Your response should contain each line of the data that includes "completadas".
**** Source information ****
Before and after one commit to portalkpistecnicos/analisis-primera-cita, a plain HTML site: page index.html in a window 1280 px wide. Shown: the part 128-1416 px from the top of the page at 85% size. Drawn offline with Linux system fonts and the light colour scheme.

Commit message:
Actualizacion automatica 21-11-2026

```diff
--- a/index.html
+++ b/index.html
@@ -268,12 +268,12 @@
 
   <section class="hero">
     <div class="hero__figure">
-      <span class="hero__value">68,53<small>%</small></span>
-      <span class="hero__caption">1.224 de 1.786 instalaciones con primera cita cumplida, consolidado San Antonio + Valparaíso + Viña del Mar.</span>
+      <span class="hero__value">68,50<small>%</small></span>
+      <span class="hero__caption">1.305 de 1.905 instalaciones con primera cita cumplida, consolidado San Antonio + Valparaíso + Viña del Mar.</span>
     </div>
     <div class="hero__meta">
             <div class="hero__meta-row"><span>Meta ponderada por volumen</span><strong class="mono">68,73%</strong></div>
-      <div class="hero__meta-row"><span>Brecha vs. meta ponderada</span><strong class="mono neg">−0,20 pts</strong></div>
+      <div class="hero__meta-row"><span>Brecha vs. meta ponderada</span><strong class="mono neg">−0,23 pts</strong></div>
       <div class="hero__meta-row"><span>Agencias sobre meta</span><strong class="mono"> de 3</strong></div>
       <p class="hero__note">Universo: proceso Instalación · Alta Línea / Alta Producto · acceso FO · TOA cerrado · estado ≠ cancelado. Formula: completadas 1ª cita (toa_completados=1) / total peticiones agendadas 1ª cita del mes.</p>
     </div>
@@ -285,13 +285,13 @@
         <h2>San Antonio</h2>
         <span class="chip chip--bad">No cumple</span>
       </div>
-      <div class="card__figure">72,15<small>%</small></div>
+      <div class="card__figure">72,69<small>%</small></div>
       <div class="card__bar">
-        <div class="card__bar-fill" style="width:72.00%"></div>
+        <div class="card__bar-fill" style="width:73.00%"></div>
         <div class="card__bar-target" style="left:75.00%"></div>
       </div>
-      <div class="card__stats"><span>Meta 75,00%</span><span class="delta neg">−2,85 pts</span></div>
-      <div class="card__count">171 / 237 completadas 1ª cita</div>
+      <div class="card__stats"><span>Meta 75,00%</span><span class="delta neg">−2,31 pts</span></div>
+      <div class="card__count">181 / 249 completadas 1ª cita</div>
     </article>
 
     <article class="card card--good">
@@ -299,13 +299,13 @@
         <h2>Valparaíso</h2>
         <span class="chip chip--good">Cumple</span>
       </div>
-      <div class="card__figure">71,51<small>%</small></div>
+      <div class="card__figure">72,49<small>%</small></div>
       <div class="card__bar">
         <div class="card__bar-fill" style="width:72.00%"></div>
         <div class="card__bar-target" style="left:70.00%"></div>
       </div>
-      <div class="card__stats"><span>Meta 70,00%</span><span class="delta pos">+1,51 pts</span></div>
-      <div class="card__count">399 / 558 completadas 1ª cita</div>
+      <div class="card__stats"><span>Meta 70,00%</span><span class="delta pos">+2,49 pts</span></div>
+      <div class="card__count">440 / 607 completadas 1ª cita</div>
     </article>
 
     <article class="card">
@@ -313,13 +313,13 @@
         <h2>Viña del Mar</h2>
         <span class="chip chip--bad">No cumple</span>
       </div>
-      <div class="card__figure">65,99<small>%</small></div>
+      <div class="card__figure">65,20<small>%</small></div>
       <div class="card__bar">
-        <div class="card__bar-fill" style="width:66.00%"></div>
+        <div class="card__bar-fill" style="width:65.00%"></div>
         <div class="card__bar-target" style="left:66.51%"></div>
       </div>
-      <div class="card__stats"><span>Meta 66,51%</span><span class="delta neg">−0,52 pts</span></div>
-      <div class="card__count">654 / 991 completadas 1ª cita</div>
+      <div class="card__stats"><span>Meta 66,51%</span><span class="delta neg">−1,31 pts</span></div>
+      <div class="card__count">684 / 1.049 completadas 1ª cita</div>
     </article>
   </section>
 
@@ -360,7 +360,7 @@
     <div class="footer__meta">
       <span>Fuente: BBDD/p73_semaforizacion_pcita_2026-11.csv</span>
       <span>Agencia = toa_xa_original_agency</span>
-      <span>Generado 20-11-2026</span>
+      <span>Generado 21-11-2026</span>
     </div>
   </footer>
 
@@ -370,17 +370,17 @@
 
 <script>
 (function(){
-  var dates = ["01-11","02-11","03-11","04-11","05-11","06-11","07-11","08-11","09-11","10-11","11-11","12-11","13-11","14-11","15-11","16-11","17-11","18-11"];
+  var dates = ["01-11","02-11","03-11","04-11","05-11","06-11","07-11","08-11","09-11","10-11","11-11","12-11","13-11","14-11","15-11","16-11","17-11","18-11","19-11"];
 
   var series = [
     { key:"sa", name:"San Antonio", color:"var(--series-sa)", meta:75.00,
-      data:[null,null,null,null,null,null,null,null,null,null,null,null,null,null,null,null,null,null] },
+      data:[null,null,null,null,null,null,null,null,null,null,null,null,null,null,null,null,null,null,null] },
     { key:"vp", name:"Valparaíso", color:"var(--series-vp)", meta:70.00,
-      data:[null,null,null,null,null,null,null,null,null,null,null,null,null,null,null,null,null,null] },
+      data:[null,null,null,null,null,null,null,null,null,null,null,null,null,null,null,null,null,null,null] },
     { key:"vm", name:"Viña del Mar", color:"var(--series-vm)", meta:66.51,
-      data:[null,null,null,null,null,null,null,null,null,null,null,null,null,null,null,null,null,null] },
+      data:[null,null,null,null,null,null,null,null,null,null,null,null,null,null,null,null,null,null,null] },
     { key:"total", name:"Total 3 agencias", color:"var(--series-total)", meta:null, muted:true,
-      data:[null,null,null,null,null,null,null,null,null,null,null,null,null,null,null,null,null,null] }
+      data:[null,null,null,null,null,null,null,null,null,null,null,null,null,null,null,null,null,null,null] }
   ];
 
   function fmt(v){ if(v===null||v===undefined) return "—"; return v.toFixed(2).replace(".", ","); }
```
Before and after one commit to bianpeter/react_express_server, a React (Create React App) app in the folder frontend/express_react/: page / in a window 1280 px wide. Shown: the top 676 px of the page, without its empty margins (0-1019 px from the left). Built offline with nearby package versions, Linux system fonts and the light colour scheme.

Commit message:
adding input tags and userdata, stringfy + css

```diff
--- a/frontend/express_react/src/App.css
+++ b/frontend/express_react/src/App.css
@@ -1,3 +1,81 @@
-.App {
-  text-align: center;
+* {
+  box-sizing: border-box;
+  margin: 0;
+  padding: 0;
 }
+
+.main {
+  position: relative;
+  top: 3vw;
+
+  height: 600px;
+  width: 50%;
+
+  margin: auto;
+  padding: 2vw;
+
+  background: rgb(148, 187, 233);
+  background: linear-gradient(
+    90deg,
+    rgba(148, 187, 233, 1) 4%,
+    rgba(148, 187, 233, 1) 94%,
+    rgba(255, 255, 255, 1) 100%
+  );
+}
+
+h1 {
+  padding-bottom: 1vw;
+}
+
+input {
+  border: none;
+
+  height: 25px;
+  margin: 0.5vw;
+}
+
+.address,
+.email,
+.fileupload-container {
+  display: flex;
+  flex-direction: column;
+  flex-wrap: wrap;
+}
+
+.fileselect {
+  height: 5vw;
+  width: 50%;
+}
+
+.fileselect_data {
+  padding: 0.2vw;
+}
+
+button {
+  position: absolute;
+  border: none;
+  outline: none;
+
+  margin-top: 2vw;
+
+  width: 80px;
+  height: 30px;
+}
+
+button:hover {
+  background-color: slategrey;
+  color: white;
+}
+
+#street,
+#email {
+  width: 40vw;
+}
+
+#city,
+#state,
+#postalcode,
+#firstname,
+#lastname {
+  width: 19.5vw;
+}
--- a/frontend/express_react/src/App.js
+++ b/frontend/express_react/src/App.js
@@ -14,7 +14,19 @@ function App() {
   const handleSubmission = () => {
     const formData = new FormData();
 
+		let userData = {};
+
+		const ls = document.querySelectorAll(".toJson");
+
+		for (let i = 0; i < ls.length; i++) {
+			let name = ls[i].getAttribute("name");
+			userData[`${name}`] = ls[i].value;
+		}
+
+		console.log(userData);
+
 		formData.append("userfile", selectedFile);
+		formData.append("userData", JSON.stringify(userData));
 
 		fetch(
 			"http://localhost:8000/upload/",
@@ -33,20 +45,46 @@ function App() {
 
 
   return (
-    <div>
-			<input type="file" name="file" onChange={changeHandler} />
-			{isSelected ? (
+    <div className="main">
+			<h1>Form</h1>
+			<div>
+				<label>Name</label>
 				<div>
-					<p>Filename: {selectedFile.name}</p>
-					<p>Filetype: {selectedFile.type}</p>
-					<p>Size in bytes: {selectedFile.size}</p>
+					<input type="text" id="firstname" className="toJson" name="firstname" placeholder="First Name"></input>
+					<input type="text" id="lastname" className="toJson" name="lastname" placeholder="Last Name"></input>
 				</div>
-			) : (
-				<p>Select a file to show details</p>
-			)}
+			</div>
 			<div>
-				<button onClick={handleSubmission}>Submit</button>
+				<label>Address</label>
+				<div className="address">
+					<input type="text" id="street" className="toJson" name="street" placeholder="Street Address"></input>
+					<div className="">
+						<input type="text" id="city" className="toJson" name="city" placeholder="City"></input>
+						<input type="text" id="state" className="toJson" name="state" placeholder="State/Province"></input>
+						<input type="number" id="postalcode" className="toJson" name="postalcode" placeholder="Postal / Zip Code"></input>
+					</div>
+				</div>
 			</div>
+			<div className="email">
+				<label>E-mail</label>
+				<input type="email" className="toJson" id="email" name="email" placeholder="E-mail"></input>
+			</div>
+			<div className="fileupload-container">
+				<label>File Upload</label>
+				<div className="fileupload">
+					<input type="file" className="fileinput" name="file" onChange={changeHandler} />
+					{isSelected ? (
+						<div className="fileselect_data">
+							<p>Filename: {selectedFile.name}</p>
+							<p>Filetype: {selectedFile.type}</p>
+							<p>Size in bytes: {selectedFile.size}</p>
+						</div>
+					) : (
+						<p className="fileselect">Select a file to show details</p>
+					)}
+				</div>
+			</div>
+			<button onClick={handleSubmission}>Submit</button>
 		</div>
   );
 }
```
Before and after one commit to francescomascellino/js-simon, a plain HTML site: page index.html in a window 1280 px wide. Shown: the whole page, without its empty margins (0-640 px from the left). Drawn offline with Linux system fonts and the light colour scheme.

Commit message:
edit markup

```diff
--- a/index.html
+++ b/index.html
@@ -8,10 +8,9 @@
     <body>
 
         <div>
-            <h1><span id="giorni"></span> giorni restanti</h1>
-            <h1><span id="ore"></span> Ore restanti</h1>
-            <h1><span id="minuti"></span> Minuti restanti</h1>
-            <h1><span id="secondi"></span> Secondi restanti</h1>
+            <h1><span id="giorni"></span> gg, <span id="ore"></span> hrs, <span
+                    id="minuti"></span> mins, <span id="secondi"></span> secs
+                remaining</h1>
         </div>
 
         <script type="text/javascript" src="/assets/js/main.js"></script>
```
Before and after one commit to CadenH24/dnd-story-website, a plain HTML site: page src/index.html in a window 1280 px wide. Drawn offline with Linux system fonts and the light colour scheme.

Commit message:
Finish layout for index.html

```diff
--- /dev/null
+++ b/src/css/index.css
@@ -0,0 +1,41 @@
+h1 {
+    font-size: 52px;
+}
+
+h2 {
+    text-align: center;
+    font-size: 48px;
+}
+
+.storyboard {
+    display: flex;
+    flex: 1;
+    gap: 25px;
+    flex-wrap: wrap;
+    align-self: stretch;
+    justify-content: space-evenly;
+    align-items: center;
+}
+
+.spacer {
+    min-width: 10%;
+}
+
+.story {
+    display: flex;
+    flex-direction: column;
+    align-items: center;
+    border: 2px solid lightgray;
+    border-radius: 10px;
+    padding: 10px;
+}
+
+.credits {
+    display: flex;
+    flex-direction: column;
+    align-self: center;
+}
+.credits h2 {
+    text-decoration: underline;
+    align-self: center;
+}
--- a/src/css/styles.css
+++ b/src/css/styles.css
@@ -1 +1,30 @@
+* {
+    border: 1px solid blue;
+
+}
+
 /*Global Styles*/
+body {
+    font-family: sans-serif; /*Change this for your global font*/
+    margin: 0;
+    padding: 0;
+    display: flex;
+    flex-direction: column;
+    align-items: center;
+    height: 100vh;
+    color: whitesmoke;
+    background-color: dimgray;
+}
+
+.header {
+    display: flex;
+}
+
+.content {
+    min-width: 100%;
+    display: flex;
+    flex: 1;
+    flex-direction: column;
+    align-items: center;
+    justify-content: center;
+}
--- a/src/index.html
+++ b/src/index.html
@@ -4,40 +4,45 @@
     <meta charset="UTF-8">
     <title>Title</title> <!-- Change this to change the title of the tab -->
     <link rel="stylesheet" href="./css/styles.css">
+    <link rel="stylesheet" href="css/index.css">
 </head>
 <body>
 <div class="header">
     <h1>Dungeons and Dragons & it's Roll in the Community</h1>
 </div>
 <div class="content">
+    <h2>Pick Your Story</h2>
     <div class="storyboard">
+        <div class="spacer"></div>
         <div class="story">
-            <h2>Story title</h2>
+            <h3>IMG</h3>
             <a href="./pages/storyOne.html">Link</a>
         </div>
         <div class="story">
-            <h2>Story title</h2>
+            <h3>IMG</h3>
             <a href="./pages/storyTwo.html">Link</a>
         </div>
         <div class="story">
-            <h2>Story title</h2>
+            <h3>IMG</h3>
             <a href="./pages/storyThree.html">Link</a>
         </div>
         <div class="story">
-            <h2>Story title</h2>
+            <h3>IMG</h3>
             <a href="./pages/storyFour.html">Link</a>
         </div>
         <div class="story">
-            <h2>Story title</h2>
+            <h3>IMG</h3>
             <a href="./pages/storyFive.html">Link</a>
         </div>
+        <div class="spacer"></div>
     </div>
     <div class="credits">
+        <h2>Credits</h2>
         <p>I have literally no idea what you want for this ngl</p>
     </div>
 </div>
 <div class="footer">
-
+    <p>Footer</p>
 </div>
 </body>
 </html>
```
****
§ **Written answer**:
       <p class="hero__note">Universo: proceso Instalación · Alta Línea / Alta Producto · acceso FO · TOA cerrado · estado ≠ cancelado. Formula: completadas 1ª cita (toa_completados=1) / total peticiones agendadas 1ª cita del mes.</p>
-      <div class="card__count">171 / 237 completadas 1ª cita</div>
+      <div class="card__count">181 / 249 completadas 1ª cita</div>
-      <div class="card__count">399 / 558 completadas 1ª cita</div>
+      <div class="card__count">440 / 607 completadas 1ª cita</div>
-      <div class="card__count">654 / 991 completadas 1ª cita</div>
+      <div class="card__count">684 / 1.049 completadas 1ª cita</div>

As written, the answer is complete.